#### What the exercise asks
Would you count the lines below that contain the string "background" and reply with that number only?

══ Extracted data ══

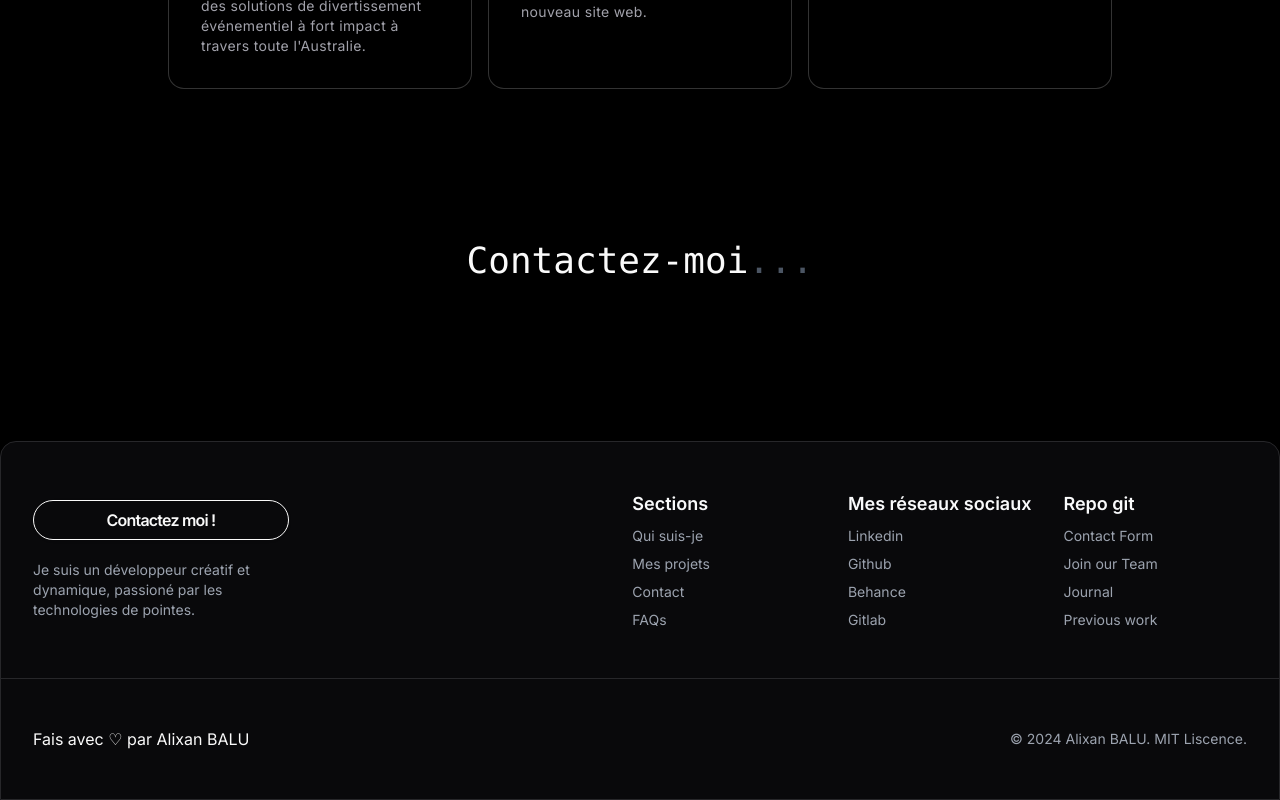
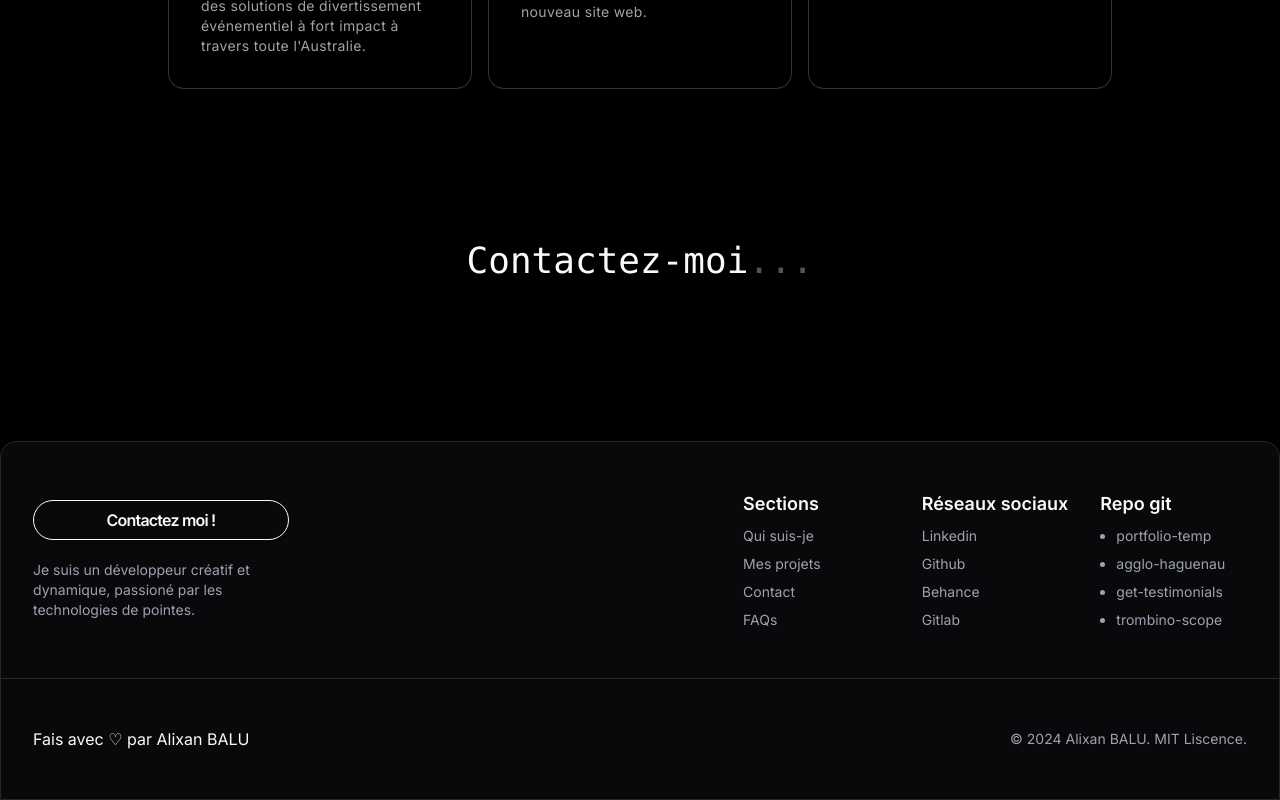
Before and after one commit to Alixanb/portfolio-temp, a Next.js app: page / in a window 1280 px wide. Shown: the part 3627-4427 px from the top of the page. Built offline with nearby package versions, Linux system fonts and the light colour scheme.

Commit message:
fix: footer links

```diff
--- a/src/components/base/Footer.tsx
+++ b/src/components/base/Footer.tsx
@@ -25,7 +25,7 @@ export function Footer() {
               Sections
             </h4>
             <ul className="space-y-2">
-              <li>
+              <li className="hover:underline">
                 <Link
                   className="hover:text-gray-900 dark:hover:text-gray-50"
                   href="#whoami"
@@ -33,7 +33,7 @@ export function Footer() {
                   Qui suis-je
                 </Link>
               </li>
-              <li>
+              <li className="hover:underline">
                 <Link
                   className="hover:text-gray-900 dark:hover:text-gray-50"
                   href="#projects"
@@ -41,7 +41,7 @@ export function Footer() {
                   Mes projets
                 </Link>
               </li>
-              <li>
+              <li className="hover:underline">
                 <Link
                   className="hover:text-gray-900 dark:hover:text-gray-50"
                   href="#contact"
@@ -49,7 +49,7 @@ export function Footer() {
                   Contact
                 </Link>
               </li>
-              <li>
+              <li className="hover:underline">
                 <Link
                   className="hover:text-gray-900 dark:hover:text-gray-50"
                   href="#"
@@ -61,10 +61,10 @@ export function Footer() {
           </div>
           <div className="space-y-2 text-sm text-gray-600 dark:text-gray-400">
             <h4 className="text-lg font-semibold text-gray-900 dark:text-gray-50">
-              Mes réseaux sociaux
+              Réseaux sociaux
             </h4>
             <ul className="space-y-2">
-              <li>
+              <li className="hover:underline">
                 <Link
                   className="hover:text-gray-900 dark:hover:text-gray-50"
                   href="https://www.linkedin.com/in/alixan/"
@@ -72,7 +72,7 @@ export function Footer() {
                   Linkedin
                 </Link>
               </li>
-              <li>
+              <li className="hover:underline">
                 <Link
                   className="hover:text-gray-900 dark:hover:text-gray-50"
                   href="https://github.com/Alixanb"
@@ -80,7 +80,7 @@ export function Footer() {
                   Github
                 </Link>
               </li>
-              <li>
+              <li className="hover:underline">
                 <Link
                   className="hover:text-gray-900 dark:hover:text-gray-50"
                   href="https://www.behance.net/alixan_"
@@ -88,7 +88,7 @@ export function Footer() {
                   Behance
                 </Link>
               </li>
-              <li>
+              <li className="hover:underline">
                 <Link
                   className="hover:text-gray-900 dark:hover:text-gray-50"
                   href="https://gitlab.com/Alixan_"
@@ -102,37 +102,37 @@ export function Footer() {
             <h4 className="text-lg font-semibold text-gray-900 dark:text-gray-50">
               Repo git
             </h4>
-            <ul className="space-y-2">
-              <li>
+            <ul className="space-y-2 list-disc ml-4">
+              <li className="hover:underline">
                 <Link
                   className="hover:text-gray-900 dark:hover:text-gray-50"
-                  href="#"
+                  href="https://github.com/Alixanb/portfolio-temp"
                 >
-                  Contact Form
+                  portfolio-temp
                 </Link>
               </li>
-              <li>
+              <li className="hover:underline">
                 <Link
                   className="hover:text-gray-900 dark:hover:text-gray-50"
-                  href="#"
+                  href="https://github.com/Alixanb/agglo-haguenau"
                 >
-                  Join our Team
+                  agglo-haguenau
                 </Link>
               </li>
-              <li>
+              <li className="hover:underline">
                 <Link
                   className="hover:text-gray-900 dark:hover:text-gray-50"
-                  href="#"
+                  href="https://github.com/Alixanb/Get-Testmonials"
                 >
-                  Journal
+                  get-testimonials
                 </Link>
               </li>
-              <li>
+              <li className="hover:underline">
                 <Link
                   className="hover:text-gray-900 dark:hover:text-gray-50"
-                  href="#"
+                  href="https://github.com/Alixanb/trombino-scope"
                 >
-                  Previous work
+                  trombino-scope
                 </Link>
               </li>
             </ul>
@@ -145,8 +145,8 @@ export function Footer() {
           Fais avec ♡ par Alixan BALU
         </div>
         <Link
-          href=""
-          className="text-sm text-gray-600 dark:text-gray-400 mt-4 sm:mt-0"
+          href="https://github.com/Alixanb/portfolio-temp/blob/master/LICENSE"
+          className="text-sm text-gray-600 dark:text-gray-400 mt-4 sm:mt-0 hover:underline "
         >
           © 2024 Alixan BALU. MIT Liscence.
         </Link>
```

═══
══ Extracted data ══

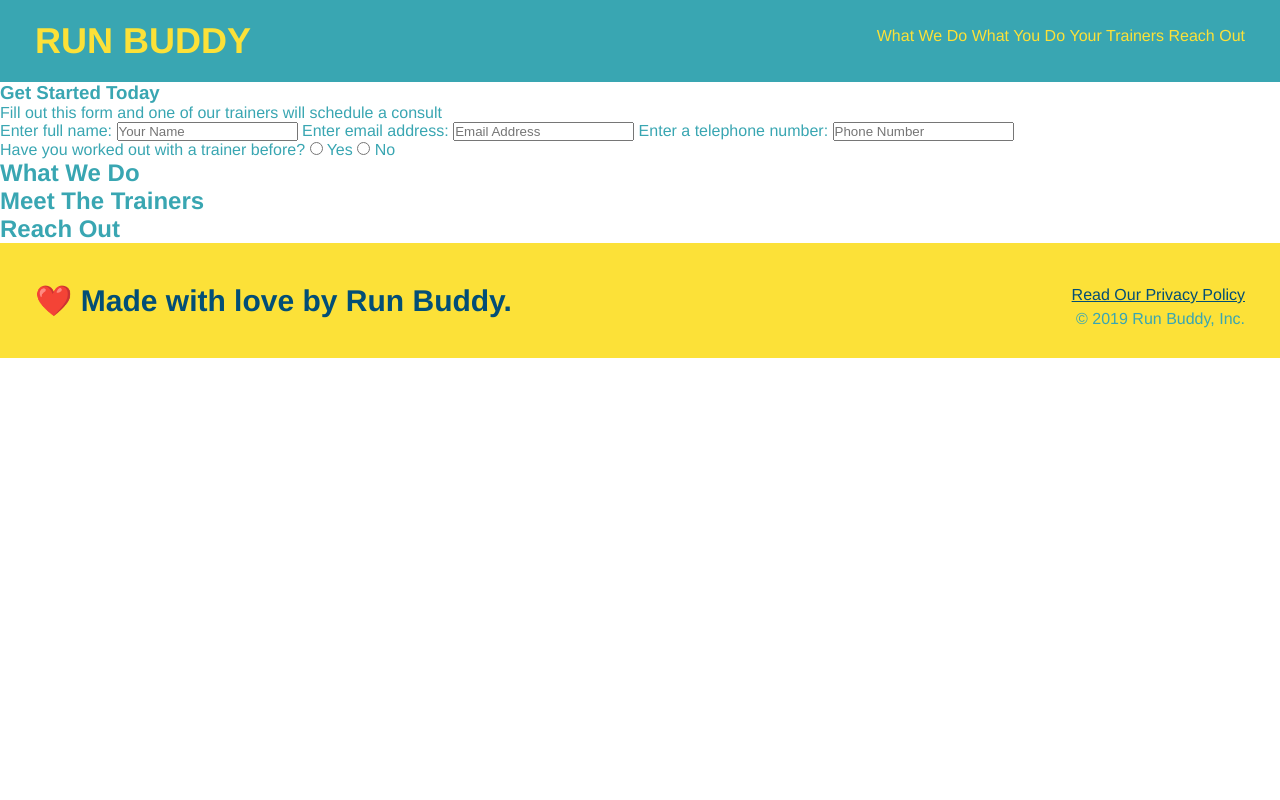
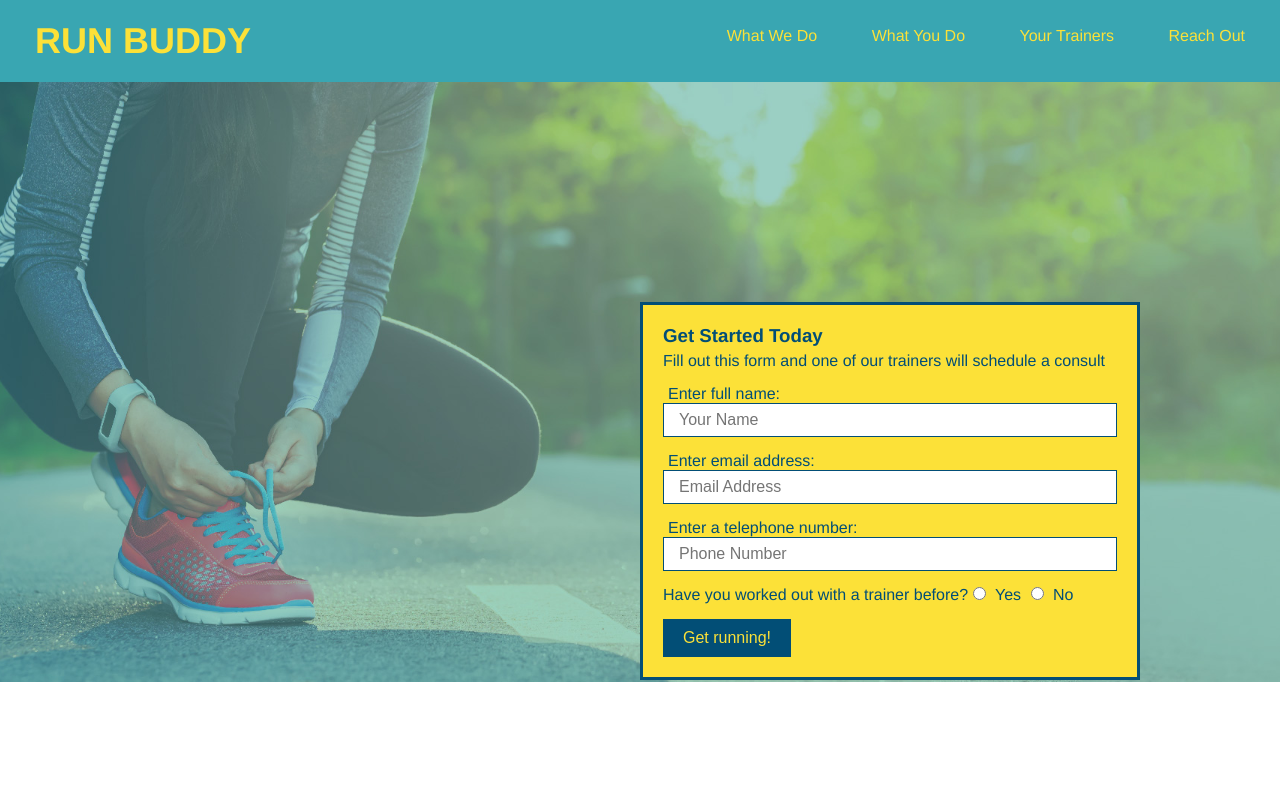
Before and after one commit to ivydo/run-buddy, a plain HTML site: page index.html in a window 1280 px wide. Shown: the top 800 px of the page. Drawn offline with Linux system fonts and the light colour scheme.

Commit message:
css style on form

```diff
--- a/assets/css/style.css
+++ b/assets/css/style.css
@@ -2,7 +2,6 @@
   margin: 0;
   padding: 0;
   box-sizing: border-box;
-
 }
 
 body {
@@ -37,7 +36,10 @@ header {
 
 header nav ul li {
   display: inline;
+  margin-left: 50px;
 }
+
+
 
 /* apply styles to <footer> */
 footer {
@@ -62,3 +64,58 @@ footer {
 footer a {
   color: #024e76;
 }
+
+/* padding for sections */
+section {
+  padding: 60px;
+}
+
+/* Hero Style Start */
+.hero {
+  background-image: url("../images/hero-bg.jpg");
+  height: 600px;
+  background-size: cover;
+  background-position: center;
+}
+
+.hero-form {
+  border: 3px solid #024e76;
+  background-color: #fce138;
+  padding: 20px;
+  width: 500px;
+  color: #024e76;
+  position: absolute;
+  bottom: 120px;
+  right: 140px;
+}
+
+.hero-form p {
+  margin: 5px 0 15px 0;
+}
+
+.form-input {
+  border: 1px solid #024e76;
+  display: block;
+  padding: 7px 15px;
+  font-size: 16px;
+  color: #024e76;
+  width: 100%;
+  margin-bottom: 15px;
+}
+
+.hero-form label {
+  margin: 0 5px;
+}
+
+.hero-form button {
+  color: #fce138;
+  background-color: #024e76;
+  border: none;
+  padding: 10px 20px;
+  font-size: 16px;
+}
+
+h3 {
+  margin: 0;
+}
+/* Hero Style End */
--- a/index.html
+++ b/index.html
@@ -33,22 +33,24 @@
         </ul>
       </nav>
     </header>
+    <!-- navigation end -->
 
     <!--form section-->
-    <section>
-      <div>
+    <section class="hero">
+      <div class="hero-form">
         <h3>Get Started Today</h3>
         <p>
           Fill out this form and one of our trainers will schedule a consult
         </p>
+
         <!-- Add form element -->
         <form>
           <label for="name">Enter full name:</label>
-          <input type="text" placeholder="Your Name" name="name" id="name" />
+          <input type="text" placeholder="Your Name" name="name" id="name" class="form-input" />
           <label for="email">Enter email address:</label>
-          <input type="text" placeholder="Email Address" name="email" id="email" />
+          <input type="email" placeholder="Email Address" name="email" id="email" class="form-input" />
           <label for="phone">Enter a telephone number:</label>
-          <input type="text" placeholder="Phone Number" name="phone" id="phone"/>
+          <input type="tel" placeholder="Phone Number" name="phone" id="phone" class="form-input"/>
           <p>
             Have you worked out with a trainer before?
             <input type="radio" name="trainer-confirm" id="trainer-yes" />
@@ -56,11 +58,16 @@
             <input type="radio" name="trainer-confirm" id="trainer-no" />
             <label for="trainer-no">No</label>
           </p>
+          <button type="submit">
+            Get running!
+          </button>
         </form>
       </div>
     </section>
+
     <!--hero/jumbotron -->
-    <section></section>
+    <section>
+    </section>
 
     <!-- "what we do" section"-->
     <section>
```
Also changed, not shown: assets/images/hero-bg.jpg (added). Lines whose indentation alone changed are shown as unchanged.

═══

#### Solution to this task
5